Since 2004 the Section has worked hard to establish library statistics as a necessary and important component of cultural and educational statistics. The advocacy project builds on this work, which culminated in a conference in Montreal in 2008 (which I attended) and a volume of conference proceedings.
The task is not easy. We want to train library – or library association staff – to argue with statistics. Understanding and measuring the impact of libraries is a professional task which requires a combination of library expertise and some understanding of practical sociology and statistics.
Such impact studies are not well established anywhere. Even in highly developed library environments – like Finland, Denmark, Great Britain and the United States – we lack solid documentation on a broad front. There are many smaller studies, but these tend to be scattered and ad hoc.
But the interest in documented contributions to social change is increasing.
In Great Britain and the United States, systematic efforts to draw conclusions from the smaller studies (meta-analyses) are appearing. Our project is another example. In several countries – Lithuania, Poland, Romania – the Bill & Melinda Gates Foundation has initiated impact assessment projects in connection with its Global Libraries initiative. I see these as vital contribution to the field of quantitative assessment – which can support more political and strategic arguments.

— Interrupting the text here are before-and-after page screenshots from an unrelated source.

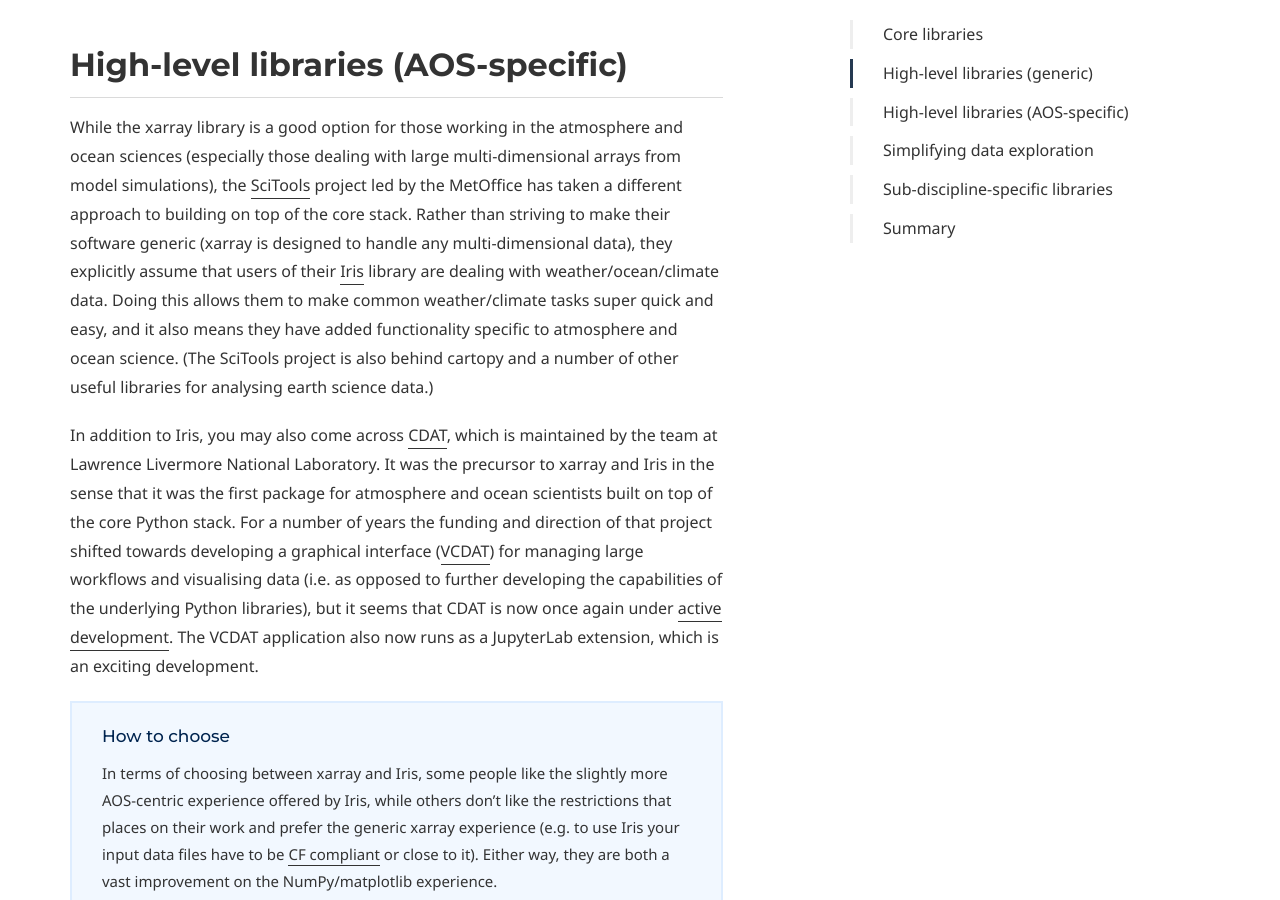
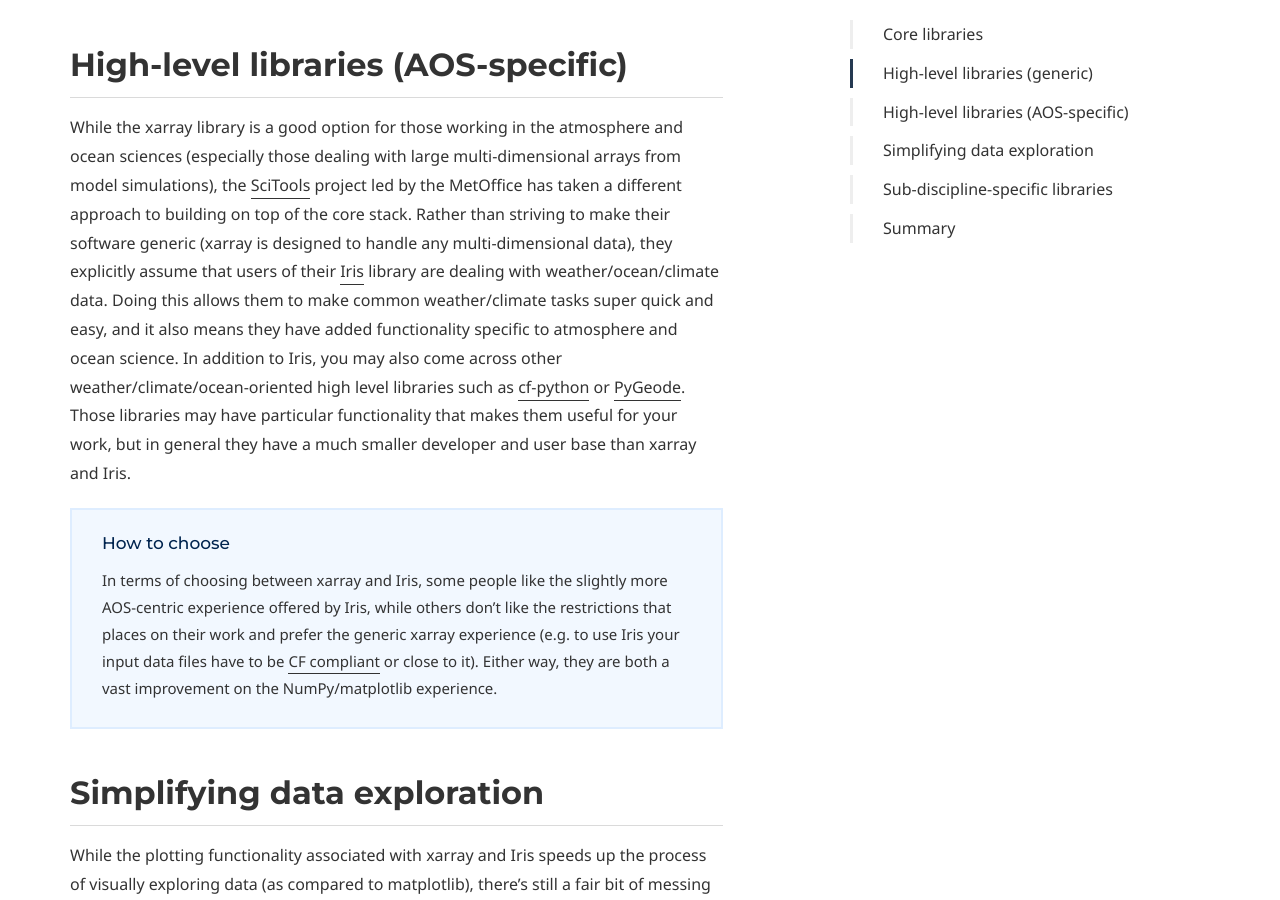
Before and after one commit to PyAOS/pyaos.github.io, a Jekyll site: the page built from stack.md, in a window 1280 px wide and 900 px high, scrolled down 2480 px. Built offline with Jekyll 4.4.1, drawn with Linux system fonts in a browser that asks for light colours; some web fonts are replaced.

Commit message:
Update stack.md

```diff
--- a/stack.md
+++ b/stack.md
@@ -104,19 +104,11 @@
 library are dealing with weather/ocean/climate data.
 Doing this allows them to make common weather/climate tasks super quick and easy,
 and it also means they have added functionality specific to atmosphere and ocean science.
-(The SciTools project is also behind cartopy
-and a number of other useful libraries for analysing earth science data.)
-
-In addition to Iris, you may also come across [CDAT](https://cdat.llnl.gov),
-which is maintained by the team at Lawrence Livermore National Laboratory.
-It was the precursor to xarray and Iris in the sense that it was the first package
-for atmosphere and ocean scientists built on top of the core Python stack.
-For a number of years the funding and direction of that project shifted towards
-developing a graphical interface ([VCDAT](https://vcdat.llnl.gov))
-for managing large workflows and visualising data
-(i.e. as opposed to further developing the capabilities of the underlying Python libraries),
-but it seems that CDAT is now once again under [active development](https://github.com/CDAT/cdat/wiki).
-The VCDAT application also now runs as a JupyterLab extension, which is an exciting development.
+In addition to Iris,
+you may also come across other weather/climate/ocean-oriented high level libraries
+such as [cf-python](https://ncas-cms.github.io/cf-python/) or [PyGeode](https://pygeode.github.io/).
+Those libraries may have particular functionality that makes them useful for your work,
+but in general they have a much smaller developer and user base than xarray and Iris.
 
 <div class="callout callout--info">
     <p><strong>How to choose</strong></p>
```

Statistics in the South
The moment we move beyond the high industrial North, the basic conditions for statistical work changes, however. Let me take an example from Mexico – where I did some socio-demographic studies once upon a time – as a very young researcher (1969/70!).
In Mexico the national statistical authority – Instituto Nacional de Estadistica y Geografia (INEGO) - has published a table showing the number of public libraries by state from 2004 to 2008. These numbers look quite problematic.

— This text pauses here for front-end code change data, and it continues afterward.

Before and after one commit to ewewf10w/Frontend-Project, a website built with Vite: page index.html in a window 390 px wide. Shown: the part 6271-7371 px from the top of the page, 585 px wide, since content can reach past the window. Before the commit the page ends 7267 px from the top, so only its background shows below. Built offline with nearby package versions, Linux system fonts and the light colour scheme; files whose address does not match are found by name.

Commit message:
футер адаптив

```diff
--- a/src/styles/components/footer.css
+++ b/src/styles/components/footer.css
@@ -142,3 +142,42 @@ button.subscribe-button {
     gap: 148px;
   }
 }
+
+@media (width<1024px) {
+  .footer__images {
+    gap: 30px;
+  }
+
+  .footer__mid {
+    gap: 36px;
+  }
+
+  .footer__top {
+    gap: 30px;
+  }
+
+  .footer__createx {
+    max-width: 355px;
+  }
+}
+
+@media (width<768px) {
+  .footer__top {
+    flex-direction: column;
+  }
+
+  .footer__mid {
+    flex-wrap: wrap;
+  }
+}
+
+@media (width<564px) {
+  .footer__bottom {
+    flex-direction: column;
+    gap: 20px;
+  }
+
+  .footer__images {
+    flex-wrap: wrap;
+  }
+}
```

Both the total number of libraries – and the numbers for every single state – are listed as identical in 2004, 2007 and 2008. The 2008 data are described as estimates – and probably just repeat the 2007 column.
But when the 2005 and 2006 statistics differ somewhat from 2004 in every single state except Tabasco – and rebound to their 2004 values in 2008, I conclude that the 2008 data must be based on 2004 rather than on actual data collection.

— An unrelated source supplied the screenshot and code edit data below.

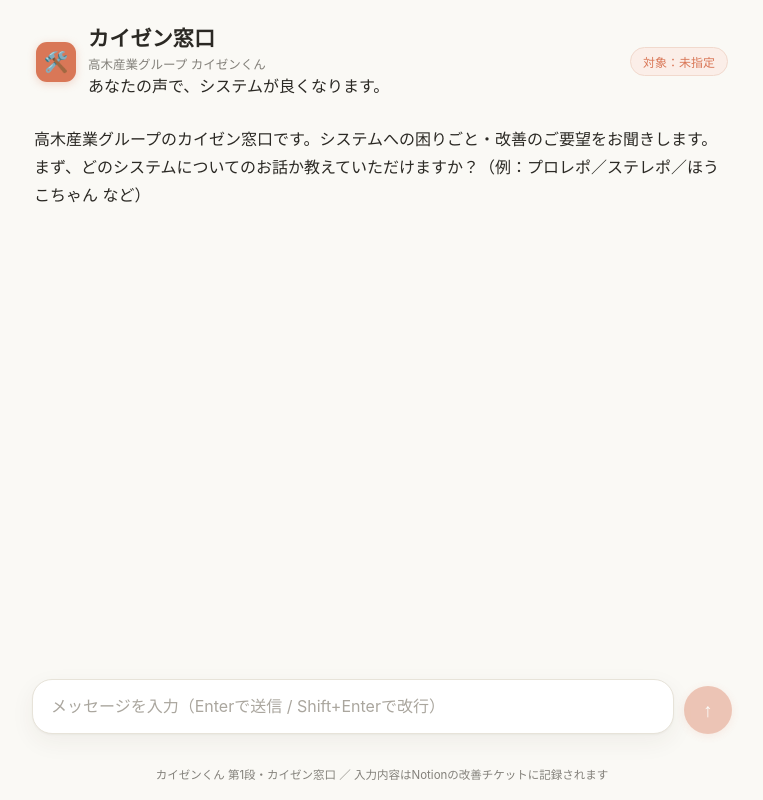
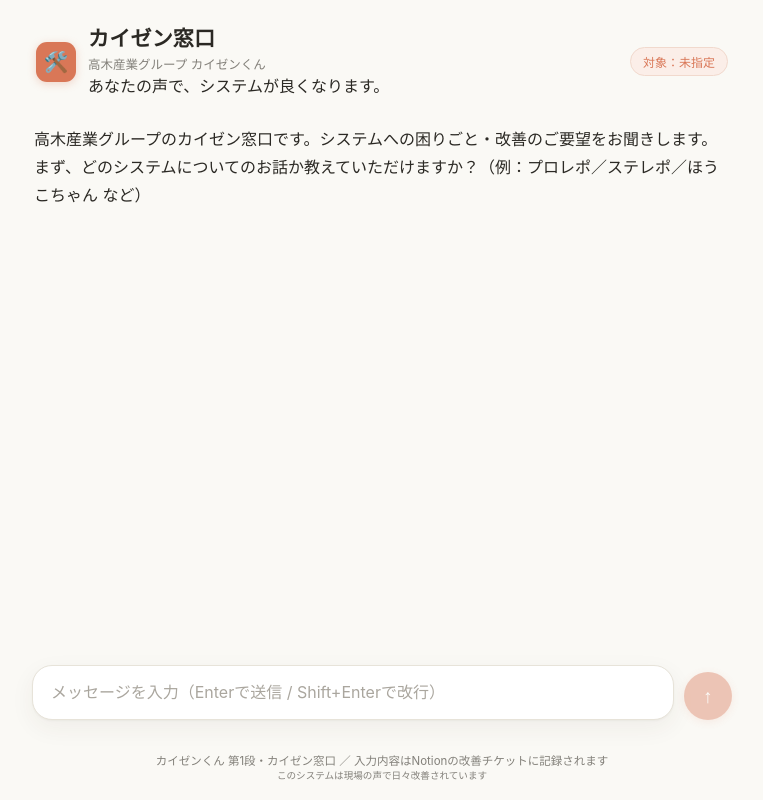
Before and after one commit to tkgathr2/kaizen-mado, a Next.js app: page / in a window 1280 px wide. Shown: the whole page, without its empty margins (258-1021 px from the left). Built offline with nearby package versions, Linux system fonts and the light colour scheme.

Commit message:
fix(kaizen): KZ-12 自動改修
diff 6行・禁止パス非接触

```diff
--- a/app/page.tsx
+++ b/app/page.tsx
@@ -236,7 +236,11 @@ function KaizenMado() {
       )}
 
       {!embed && (
-        <div className="footer">カイゼンくん 第1段・カイゼン窓口 ／ 入力内容はNotionの改善チケットに記録されます</div>
+        <div className="footer">
+          カイゼンくん 第1段・カイゼン窓口 ／ 入力内容はNotionの改善チケットに記録されます
+          <br />
+          <small>このシステムは現場の声で日々改善されています</small>
+        </div>
       )}
     </div>
   );
```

How trustworthy the 2004 – and for that matter the 2005-2006 data are, I do not know.
- 2004 – 7.211 public libraries
- 2005 – 6.810
- 2006 – 7.010
- 2007 – 7.211
- 2008 – 7.211 [est.]
- 2004 – 508 public libraries
- 2005 – 477
- 2006 – 485
- 2007 – 508
- 2008 – 508 [est.]
- 2004 – 563 public libraries
- 2005 – 563
- 2006 – 563
- 2007 – 563
- 2008 – 563 [est.]
The Working Group consists of Colleen Cook (US), Toni Feliu Oller (Spain) and Tord Høivik (Norway, chair). If you want to follow our work, I recommend visiting – or even subscribing to – the project blog.